of Claudius. Nero, the successor of Claudius, transferred four
Galilean cities from Felix to Agrippa. Felix's first effort was to
put down the robbers who infested the land. He was successful, and
capturing many of them, crucified the ordinary sort, but sent their
leader, Eleazar, to Rome (Wars, II. xiii. § 2). Josephus charged
him with having encouraged the robbers to murder Jonathan, the high
priest, partly on whose recommendation he had been appointed by Claudius
to the procuratorship. The cause of quarrel was the fidelity with
which Jonathan had given him good counsel regarding his government of
the Jews.
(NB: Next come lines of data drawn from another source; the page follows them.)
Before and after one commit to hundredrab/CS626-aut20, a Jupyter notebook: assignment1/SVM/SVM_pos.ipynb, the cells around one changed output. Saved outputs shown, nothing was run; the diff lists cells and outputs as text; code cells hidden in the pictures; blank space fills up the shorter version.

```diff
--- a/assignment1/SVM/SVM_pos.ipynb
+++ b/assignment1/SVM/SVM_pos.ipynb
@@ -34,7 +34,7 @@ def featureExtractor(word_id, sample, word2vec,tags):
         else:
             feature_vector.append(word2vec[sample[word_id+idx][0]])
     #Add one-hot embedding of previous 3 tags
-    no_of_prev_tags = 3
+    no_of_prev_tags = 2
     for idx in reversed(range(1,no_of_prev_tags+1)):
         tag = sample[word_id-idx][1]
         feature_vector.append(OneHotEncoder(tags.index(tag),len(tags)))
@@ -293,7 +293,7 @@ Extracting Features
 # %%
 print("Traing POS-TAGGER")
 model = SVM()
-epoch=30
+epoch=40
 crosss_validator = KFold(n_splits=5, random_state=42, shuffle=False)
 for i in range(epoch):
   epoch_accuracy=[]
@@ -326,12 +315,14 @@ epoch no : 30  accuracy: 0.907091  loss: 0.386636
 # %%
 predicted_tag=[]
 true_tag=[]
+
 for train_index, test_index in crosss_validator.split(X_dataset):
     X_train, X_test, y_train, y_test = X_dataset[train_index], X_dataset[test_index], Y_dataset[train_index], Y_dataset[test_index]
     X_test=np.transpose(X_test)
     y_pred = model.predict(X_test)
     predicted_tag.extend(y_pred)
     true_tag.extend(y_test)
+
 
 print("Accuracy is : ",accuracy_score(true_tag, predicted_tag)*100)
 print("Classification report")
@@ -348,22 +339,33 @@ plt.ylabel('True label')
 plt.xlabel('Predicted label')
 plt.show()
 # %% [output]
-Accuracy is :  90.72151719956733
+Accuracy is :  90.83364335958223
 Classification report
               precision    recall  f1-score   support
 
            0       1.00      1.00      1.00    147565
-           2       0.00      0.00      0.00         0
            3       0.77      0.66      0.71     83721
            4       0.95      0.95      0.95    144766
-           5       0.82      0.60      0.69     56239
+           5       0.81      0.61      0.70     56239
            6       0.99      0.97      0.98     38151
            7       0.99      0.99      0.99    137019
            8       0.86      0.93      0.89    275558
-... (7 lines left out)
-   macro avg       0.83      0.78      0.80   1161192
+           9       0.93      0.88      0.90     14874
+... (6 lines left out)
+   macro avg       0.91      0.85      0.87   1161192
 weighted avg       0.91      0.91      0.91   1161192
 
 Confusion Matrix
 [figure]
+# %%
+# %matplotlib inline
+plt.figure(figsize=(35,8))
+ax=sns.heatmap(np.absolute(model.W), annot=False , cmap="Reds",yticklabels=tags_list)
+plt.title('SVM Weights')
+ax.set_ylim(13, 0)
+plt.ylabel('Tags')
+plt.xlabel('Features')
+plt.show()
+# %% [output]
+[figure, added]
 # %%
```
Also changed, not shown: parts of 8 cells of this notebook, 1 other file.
The impunity with which this gross crime was treated by
the Roman representative emboldened the robbers to become Sicarii, i.e.
people who concealed daggers about their persons and, mingling with
crowds, stabbed those to whom they had an antipathy (Antiq., XX.
xiii § 5). Next false prophets arose and led people in multitudes
into the wilderness, where they were told God would "show them the
signals of liberty." No signals were, however, shown; and
Felix, believing these wilderness gatherings to be the commencement of
revolt, attacked the people present and slew them in large numbers (Wars,
II. xiii. § 3, 4). An Egyptian soon afterwards made his
appearance as a prophet and led out to the Mount of Olives a great mob,
under the pretence that they would see the walls of Jerusalem fall down,
leaving them every facility for entering the city. Felix attacked
them with troops, slaying about 400, and taking about 200 more
prisoners. The Egyptian escaped from the ruin he had brought on
others. His insurrection was A.D. 55, and when about A.D. 60, five
years later, the riot about St. Paul arose, Claudius Lysias, the Roman
commandant at Jerusalem, seems to have half suspected that the Apostle
was the Egyptian back again to excite fresh troubles (Acts xxi. 38;
Josephus, Antiq., XX. xiii. 6). Under Felix's
administration also arose those collisions between the Jews and the
Syrians at Caesarea which were destined to recur and help towards the
ruin of the Jewish polity (§ 7; Wars, II. xiii. 7). Felix,
as already mentioned, was procurator when Paul was arrested at Jerusalem
on the false charge of profaning the temple; and when to prevent the
Apostle's assassination it was needful to send him to Caesarea, the
letter explaining the case was written by Claudius Lysias to Felix,
whose head-quarters were at Caesarea (Acts xxiii. 26). When, after
his accusers had come, his trial took place, Felix was the judge before
whom the pleadings took place. Mention is made of "his wife
Drusilla which was a Jewess," who seems to have been present at a
subsequent interview. It was then that, as Paul "reasoned of
righteousness, temperance, and judgment to come, Felix trembled"
(Acts xxiv. 1-26). No wonder. Drusilla had been married to
Azizus, king of Emesa, and Felix, who was fascinated by her beauty, had
seduced her away from her rightful husband (Josephus, Antiq., XX.
vii. § 1, 2). But there was no real repentance for his sin.
The transgressor procrastinated and said to the Apostle, "Go thy
way for this time; when I have a convenient season I will call for
thee." It does not appear that the convenient season ever
came. It is discreditable to Felix that, convinced as he evidently
was of the Apostle's innocence, he failed to release him, hoping that
his prisoner would bribe him to do that justice which it was his bounden
duty to have granted without money and without price. Disappointed
as to the bribe, he still believed that he could make political capital
out of the man of God by leaving him bound, to please the Jews.
This did not, however, prevent them complaining of him after he had
ceased to be procurator and returned to Rome about A.D. 60 or 62.
They represented that he had not acted well in the Caesarean riots, and
he would have been punished by Nero had not the powerful intercession of
his brother Pallas, who was a favourite with the reigning emperor, as he
had been with his predecessor, been exerted in his favour (Josephus, Antiq.,
XX. viii. 9). He was succeeded in the procuratorship by Porcius
Festus. [Festus.] (The
Sunday School Teacher's Bible Manual, Hunter, 1894)
Butterfly Names, Dragon
Names, Dream Names,
Rainbow Names, Secret
Names, Shadow Names, Warrior
Weekday Names, Wolf Names &